[Edit difference data]
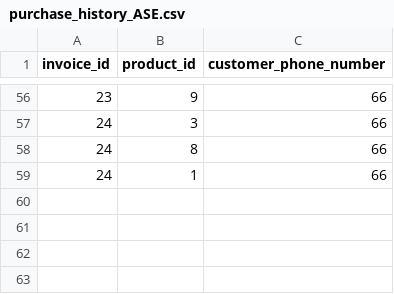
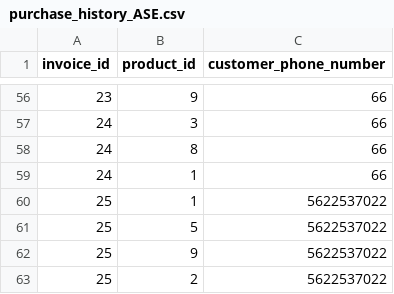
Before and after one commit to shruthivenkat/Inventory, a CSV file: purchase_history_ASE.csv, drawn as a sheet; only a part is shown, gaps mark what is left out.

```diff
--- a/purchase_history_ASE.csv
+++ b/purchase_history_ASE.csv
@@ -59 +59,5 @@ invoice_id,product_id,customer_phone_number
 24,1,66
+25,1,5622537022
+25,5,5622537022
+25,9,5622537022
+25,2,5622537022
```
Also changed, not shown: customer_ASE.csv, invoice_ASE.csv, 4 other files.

→ WHAT IS EXPECTED
Check each line of the entries above for the word "shown". List the ones that have it.

→ SOLUTION TO THIS EXERCISE
Before and after one commit to shruthivenkat/Inventory, a CSV file: purchase_history_ASE.csv, drawn as a sheet; only a part is shown, gaps mark what is left out.
Also changed, not shown: customer_ASE.csv, invoice_ASE.csv, 4 other files.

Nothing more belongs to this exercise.